Data for analysis START

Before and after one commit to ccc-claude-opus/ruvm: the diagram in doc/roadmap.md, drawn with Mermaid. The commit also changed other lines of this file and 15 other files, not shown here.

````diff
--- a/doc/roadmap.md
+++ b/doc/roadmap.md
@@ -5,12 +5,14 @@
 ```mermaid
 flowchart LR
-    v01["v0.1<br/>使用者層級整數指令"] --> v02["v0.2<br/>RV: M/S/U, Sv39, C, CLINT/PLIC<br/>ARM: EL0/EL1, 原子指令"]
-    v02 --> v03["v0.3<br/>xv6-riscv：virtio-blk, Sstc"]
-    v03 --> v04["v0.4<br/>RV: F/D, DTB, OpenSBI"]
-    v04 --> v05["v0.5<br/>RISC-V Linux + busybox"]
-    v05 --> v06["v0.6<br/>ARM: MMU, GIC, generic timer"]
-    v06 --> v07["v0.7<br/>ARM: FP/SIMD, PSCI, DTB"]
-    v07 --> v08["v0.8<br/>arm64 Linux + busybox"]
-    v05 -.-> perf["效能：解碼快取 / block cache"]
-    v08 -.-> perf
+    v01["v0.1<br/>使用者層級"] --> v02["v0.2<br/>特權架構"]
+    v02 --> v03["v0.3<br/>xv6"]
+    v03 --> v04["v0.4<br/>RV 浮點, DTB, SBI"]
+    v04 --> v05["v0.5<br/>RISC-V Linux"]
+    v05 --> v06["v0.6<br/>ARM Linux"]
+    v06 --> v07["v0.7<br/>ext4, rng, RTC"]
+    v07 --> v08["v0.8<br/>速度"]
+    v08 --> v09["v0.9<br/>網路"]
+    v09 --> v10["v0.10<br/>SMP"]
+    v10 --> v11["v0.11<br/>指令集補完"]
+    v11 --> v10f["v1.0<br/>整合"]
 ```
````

Data for analysis END

Your task » The data above needs retyping. Reproduce each line exactly.

Result for this exercise »
Before and after one commit to ccc-claude-opus/ruvm: the diagram in doc/roadmap.md, drawn with Mermaid. The commit also changed other lines of this file and 15 other files, not shown here.

````diff
--- a/doc/roadmap.md
+++ b/doc/roadmap.md
@@ -5,12 +5,14 @@
 ```mermaid
 flowchart LR
-    v01["v0.1<br/>使用者層級整數指令"] --> v02["v0.2<br/>RV: M/S/U, Sv39, C, CLINT/PLIC<br/>ARM: EL0/EL1, 原子指令"]
-    v02 --> v03["v0.3<br/>xv6-riscv：virtio-blk, Sstc"]
-    v03 --> v04["v0.4<br/>RV: F/D, DTB, OpenSBI"]
-    v04 --> v05["v0.5<br/>RISC-V Linux + busybox"]
-    v05 --> v06["v0.6<br/>ARM: MMU, GIC, generic timer"]
-    v06 --> v07["v0.7<br/>ARM: FP/SIMD, PSCI, DTB"]
-    v07 --> v08["v0.8<br/>arm64 Linux + busybox"]
-    v05 -.-> perf["效能：解碼快取 / block cache"]
-    v08 -.-> perf
+    v01["v0.1<br/>使用者層級"] --> v02["v0.2<br/>特權架構"]
+    v02 --> v03["v0.3<br/>xv6"]
+    v03 --> v04["v0.4<br/>RV 浮點, DTB, SBI"]
+    v04 --> v05["v0.5<br/>RISC-V Linux"]
+    v05 --> v06["v0.6<br/>ARM Linux"]
+    v06 --> v07["v0.7<br/>ext4, rng, RTC"]
+    v07 --> v08["v0.8<br/>速度"]
+    v08 --> v09["v0.9<br/>網路"]
+    v09 --> v10["v0.10<br/>SMP"]
+    v10 --> v11["v0.11<br/>指令集補完"]
+    v11 --> v10f["v1.0<br/>整合"]
 ```
````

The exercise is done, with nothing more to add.